THE PROBLEM: Starting at the line that contains "M[React Native /", print every remaining line of the entries, unchanged, and output nothing more.

SUPPLIED MATERIAL:
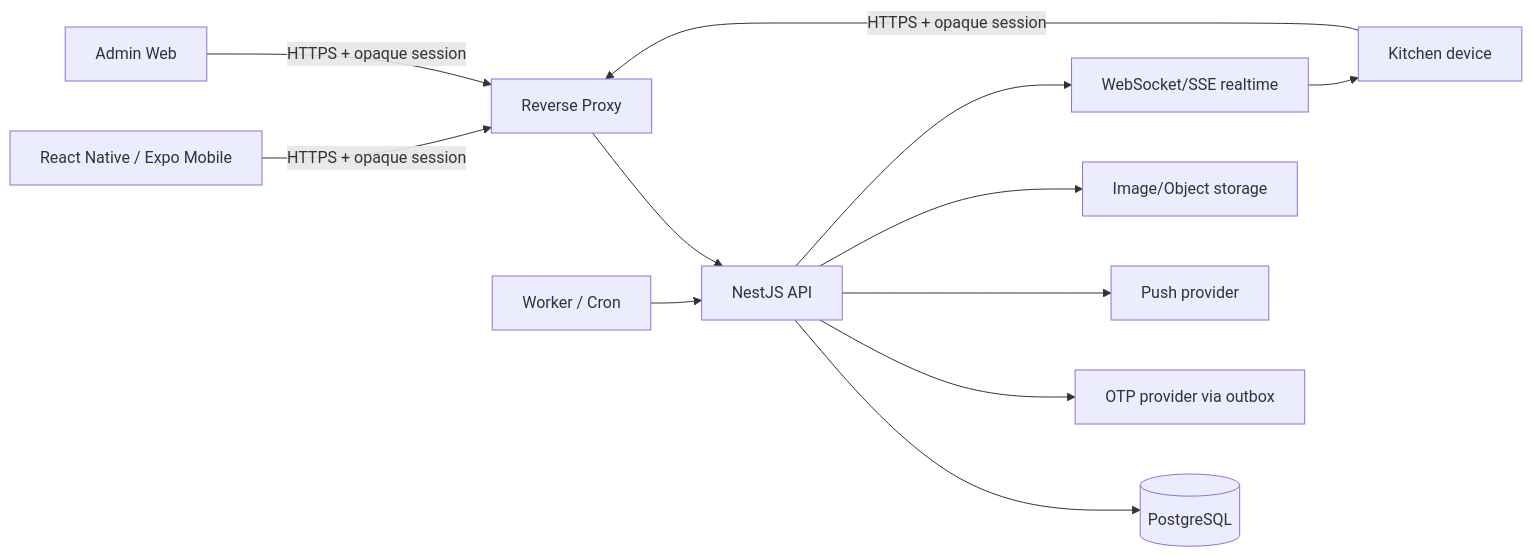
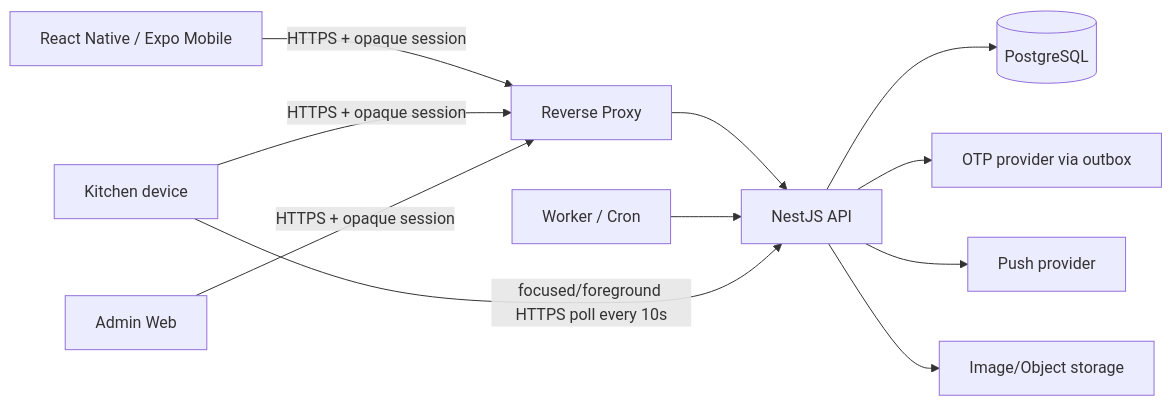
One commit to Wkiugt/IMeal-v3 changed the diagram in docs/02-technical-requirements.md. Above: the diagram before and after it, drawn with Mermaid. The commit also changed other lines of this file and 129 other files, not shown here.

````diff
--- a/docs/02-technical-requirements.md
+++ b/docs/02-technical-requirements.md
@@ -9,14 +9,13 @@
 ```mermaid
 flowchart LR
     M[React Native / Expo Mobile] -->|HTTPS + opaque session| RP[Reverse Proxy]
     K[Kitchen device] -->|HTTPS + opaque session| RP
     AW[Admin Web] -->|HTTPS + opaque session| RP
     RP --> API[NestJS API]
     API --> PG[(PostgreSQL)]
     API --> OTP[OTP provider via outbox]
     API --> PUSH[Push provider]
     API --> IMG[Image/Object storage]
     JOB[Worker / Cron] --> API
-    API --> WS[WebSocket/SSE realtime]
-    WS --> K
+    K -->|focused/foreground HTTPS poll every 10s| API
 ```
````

OUTPUT OF THE TASK:
     M[React Native / Expo Mobile] -->|HTTPS + opaque session| RP[Reverse Proxy]
     K[Kitchen device] -->|HTTPS + opaque session| RP
     AW[Admin Web] -->|HTTPS + opaque session| RP
     RP --> API[NestJS API]
     API --> PG[(PostgreSQL)]
     API --> OTP[OTP provider via outbox]
     API --> PUSH[Push provider]
     API --> IMG[Image/Object storage]
     JOB[Worker / Cron] --> API
-    API --> WS[WebSocket/SSE realtime]
-    WS --> K
+    K -->|focused/foreground HTTPS poll every 10s| API
 ```
````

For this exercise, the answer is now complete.